## WHAT YOU SHOULD DO
Set down the full listing exactly as given. Any pictures are to be left out.

## SUPPLIED INFORMATION
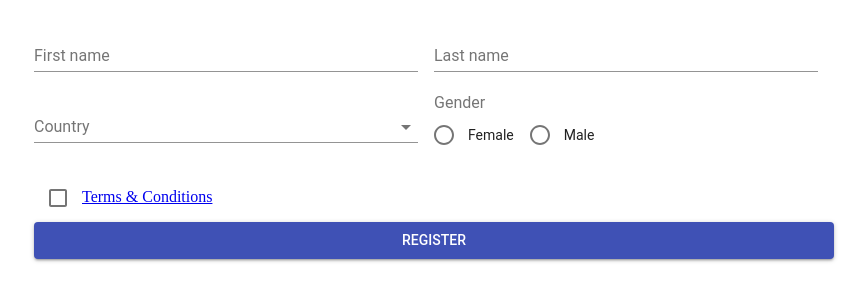
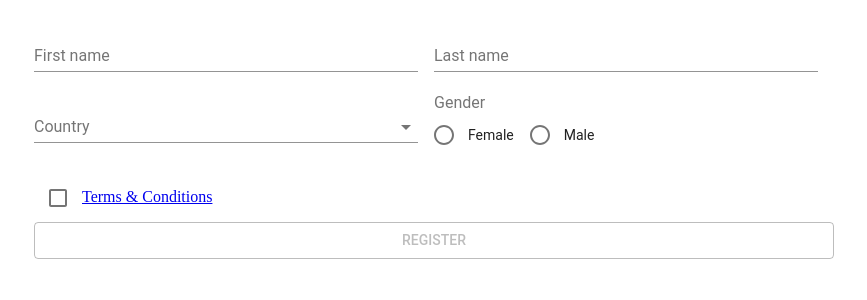
Before and after one commit to tomaszpach/fpwd, a React (Create React App) app: page / in a window 1280 px wide. Shown: the top 300 px of the page, without its empty margins (206-1073 px from the left). Built offline with nearby package versions, Linux system fonts and the light colour scheme.

Commit message:
disabled button until terms not accepted

```diff
--- a/src/App.js
+++ b/src/App.js
@@ -70,9 +70,16 @@ class App extends Component {
                 </div>
                 <CheckboxTerm checked={checkedTerms} onChange={(type, e) => this.handleChange(type, e)} />
 
-                <Button type="submit" variant="contained" color="primary" style={{width: '100%'}}>
-                    Register
-                </Button>
+
+                {this.state.checkedTerms ? (
+                    <Button type="submit" variant="contained" color="primary" style={{width: '100%'}}>
+                        Register
+                    </Button>
+                ) : (
+                    <Button variant="outlined" disabled style={{width: '100%'}}>
+                        Register
+                    </Button>
+                )}
             </form>
         );
     }
```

## ANSWER SECTION
Before and after one commit to tomaszpach/fpwd, a React (Create React App) app: page / in a window 1280 px wide. Shown: the top 300 px of the page, without its empty margins (206-1073 px from the left). Built offline with nearby package versions, Linux system fonts and the light colour scheme.

Commit message:
disabled button until terms not accepted

```diff
--- a/src/App.js
+++ b/src/App.js
@@ -70,9 +70,16 @@ class App extends Component {
                 </div>
                 <CheckboxTerm checked={checkedTerms} onChange={(type, e) => this.handleChange(type, e)} />
 
-                <Button type="submit" variant="contained" color="primary" style={{width: '100%'}}>
-                    Register
-                </Button>
+
+                {this.state.checkedTerms ? (
+                    <Button type="submit" variant="contained" color="primary" style={{width: '100%'}}>
+                        Register
+                    </Button>
+                ) : (
+                    <Button variant="outlined" disabled style={{width: '100%'}}>
+                        Register
+                    </Button>
+                )}
             </form>
         );
     }
```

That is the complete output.